THE DATA |
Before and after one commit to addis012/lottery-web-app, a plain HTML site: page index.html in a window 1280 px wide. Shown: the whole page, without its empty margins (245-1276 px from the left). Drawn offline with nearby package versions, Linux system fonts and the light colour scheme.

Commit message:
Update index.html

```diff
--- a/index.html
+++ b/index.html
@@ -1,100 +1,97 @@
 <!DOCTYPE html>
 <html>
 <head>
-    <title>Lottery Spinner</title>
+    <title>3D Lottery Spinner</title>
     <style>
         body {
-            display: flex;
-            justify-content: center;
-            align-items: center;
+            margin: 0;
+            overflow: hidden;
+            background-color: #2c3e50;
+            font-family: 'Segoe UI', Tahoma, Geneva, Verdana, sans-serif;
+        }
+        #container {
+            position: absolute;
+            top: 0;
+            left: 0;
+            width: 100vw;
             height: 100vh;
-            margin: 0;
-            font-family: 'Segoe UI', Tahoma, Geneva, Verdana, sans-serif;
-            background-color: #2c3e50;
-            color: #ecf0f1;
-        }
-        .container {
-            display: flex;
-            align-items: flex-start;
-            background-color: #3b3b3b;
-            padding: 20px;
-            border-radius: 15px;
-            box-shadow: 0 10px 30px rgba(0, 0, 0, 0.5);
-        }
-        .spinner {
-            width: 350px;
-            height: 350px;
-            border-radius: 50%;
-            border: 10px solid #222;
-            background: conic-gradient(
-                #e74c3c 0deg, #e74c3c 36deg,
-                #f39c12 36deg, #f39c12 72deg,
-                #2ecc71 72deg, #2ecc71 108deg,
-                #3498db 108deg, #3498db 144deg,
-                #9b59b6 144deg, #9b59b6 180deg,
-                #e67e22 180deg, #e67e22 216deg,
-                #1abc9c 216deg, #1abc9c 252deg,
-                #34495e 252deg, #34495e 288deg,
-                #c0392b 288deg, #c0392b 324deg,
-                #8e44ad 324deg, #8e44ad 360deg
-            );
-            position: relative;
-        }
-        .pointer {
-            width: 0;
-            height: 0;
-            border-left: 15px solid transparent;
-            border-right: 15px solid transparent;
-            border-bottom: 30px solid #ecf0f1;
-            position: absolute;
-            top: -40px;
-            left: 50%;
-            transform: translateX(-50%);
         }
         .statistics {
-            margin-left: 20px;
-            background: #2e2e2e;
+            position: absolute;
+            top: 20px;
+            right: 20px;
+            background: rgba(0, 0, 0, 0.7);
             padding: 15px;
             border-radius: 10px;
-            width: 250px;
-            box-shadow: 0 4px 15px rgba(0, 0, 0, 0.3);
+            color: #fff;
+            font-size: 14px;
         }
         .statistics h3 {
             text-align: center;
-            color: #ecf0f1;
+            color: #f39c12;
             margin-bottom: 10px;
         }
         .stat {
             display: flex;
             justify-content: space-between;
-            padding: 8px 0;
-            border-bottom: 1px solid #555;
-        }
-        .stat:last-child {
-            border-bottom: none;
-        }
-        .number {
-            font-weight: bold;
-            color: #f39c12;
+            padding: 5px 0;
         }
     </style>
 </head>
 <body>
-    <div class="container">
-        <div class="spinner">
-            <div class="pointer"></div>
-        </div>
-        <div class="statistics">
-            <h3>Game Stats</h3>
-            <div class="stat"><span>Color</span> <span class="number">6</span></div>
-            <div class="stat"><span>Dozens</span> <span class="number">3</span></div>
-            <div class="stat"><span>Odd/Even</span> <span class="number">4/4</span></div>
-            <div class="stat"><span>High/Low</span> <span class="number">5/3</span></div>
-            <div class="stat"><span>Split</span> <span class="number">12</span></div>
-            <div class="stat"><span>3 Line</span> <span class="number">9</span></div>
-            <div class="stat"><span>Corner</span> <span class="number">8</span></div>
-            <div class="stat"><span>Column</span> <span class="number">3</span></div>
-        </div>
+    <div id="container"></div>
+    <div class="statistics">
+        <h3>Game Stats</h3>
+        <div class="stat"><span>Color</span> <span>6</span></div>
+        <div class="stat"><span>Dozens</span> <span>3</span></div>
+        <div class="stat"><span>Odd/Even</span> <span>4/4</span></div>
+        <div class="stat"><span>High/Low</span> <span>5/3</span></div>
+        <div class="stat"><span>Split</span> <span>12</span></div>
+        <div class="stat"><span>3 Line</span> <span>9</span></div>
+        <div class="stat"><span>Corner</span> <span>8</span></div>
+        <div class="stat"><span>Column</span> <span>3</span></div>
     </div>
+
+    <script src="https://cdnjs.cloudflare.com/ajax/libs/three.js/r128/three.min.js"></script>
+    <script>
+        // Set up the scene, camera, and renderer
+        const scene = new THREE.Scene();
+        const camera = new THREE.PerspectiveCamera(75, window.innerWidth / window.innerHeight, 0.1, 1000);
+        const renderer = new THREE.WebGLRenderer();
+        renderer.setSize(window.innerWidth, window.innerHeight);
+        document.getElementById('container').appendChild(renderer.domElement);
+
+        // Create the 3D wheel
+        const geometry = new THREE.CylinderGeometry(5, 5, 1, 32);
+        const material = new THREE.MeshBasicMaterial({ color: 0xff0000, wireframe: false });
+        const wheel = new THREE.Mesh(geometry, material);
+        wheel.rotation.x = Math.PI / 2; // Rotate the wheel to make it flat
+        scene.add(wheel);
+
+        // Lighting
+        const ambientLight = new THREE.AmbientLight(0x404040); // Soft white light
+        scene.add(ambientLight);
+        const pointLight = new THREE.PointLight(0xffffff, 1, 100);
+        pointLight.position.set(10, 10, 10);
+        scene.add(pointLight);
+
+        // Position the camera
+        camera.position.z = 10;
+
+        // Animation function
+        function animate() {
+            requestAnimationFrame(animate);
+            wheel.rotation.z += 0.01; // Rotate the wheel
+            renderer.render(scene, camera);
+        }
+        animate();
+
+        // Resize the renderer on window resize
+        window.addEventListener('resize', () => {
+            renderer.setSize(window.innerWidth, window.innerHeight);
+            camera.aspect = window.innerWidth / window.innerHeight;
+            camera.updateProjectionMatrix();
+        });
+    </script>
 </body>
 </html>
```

TASK DESCRIPTION | Please repeat the data in full so that nothing differs from the original.

ANSWER BELOW |
Before and after one commit to addis012/lottery-web-app, a plain HTML site: page index.html in a window 1280 px wide. Shown: the whole page, without its empty margins (245-1276 px from the left). Drawn offline with nearby package versions, Linux system fonts and the light colour scheme.

Commit message:
Update index.html

```diff
--- a/index.html
+++ b/index.html
@@ -1,100 +1,97 @@
 <!DOCTYPE html>
 <html>
 <head>
-    <title>Lottery Spinner</title>
+    <title>3D Lottery Spinner</title>
     <style>
         body {
-            display: flex;
-            justify-content: center;
-            align-items: center;
+            margin: 0;
+            overflow: hidden;
+            background-color: #2c3e50;
+            font-family: 'Segoe UI', Tahoma, Geneva, Verdana, sans-serif;
+        }
+        #container {
+            position: absolute;
+            top: 0;
+            left: 0;
+            width: 100vw;
             height: 100vh;
-            margin: 0;
-            font-family: 'Segoe UI', Tahoma, Geneva, Verdana, sans-serif;
-            background-color: #2c3e50;
-            color: #ecf0f1;
-        }
-        .container {
-            display: flex;
-            align-items: flex-start;
-            background-color: #3b3b3b;
-            padding: 20px;
-            border-radius: 15px;
-            box-shadow: 0 10px 30px rgba(0, 0, 0, 0.5);
-        }
-        .spinner {
-            width: 350px;
-            height: 350px;
-            border-radius: 50%;
-            border: 10px solid #222;
-            background: conic-gradient(
-                #e74c3c 0deg, #e74c3c 36deg,
-                #f39c12 36deg, #f39c12 72deg,
-                #2ecc71 72deg, #2ecc71 108deg,
-                #3498db 108deg, #3498db 144deg,
-                #9b59b6 144deg, #9b59b6 180deg,
-                #e67e22 180deg, #e67e22 216deg,
-                #1abc9c 216deg, #1abc9c 252deg,
-                #34495e 252deg, #34495e 288deg,
-                #c0392b 288deg, #c0392b 324deg,
-                #8e44ad 324deg, #8e44ad 360deg
-            );
-            position: relative;
-        }
-        .pointer {
-            width: 0;
-            height: 0;
-            border-left: 15px solid transparent;
-            border-right: 15px solid transparent;
-            border-bottom: 30px solid #ecf0f1;
-            position: absolute;
-            top: -40px;
-            left: 50%;
-            transform: translateX(-50%);
         }
         .statistics {
-            margin-left: 20px;
-            background: #2e2e2e;
+            position: absolute;
+            top: 20px;
+            right: 20px;
+            background: rgba(0, 0, 0, 0.7);
             padding: 15px;
             border-radius: 10px;
-            width: 250px;
-            box-shadow: 0 4px 15px rgba(0, 0, 0, 0.3);
+            color: #fff;
+            font-size: 14px;
         }
         .statistics h3 {
             text-align: center;
-            color: #ecf0f1;
+            color: #f39c12;
             margin-bottom: 10px;
         }
         .stat {
             display: flex;
             justify-content: space-between;
-            padding: 8px 0;
-            border-bottom: 1px solid #555;
-        }
-        .stat:last-child {
-            border-bottom: none;
-        }
-        .number {
-            font-weight: bold;
-            color: #f39c12;
+            padding: 5px 0;
         }
     </style>
 </head>
 <body>
-    <div class="container">
-        <div class="spinner">
-            <div class="pointer"></div>
-        </div>
-        <div class="statistics">
-            <h3>Game Stats</h3>
-            <div class="stat"><span>Color</span> <span class="number">6</span></div>
-            <div class="stat"><span>Dozens</span> <span class="number">3</span></div>
-            <div class="stat"><span>Odd/Even</span> <span class="number">4/4</span></div>
-            <div class="stat"><span>High/Low</span> <span class="number">5/3</span></div>
-            <div class="stat"><span>Split</span> <span class="number">12</span></div>
-            <div class="stat"><span>3 Line</span> <span class="number">9</span></div>
-            <div class="stat"><span>Corner</span> <span class="number">8</span></div>
-            <div class="stat"><span>Column</span> <span class="number">3</span></div>
-        </div>
+    <div id="container"></div>
+    <div class="statistics">
+        <h3>Game Stats</h3>
+        <div class="stat"><span>Color</span> <span>6</span></div>
+        <div class="stat"><span>Dozens</span> <span>3</span></div>
+        <div class="stat"><span>Odd/Even</span> <span>4/4</span></div>
+        <div class="stat"><span>High/Low</span> <span>5/3</span></div>
+        <div class="stat"><span>Split</span> <span>12</span></div>
+        <div class="stat"><span>3 Line</span> <span>9</span></div>
+        <div class="stat"><span>Corner</span> <span>8</span></div>
+        <div class="stat"><span>Column</span> <span>3</span></div>
     </div>
+
+    <script src="https://cdnjs.cloudflare.com/ajax/libs/three.js/r128/three.min.js"></script>
+    <script>
+        // Set up the scene, camera, and renderer
+        const scene = new THREE.Scene();
+        const camera = new THREE.PerspectiveCamera(75, window.innerWidth / window.innerHeight, 0.1, 1000);
+        const renderer = new THREE.WebGLRenderer();
+        renderer.setSize(window.innerWidth, window.innerHeight);
+        document.getElementById('container').appendChild(renderer.domElement);
+
+        // Create the 3D wheel
+        const geometry = new THREE.CylinderGeometry(5, 5, 1, 32);
+        const material = new THREE.MeshBasicMaterial({ color: 0xff0000, wireframe: false });
+        const wheel = new THREE.Mesh(geometry, material);
+        wheel.rotation.x = Math.PI / 2; // Rotate the wheel to make it flat
+        scene.add(wheel);
+
+        // Lighting
+        const ambientLight = new THREE.AmbientLight(0x404040); // Soft white light
+        scene.add(ambientLight);
+        const pointLight = new THREE.PointLight(0xffffff, 1, 100);
+        pointLight.position.set(10, 10, 10);
+        scene.add(pointLight);
+
+        // Position the camera
+        camera.position.z = 10;
+
+        // Animation function
+        function animate() {
+            requestAnimationFrame(animate);
+            wheel.rotation.z += 0.01; // Rotate the wheel
+            renderer.render(scene, camera);
+        }
+        animate();
+
+        // Resize the renderer on window resize
+        window.addEventListener('resize', () => {
+            renderer.setSize(window.innerWidth, window.innerHeight);
+            camera.aspect = window.innerWidth / window.innerHeight;
+            camera.updateProjectionMatrix();
+        });
+    </script>
 </body>
 </html>
```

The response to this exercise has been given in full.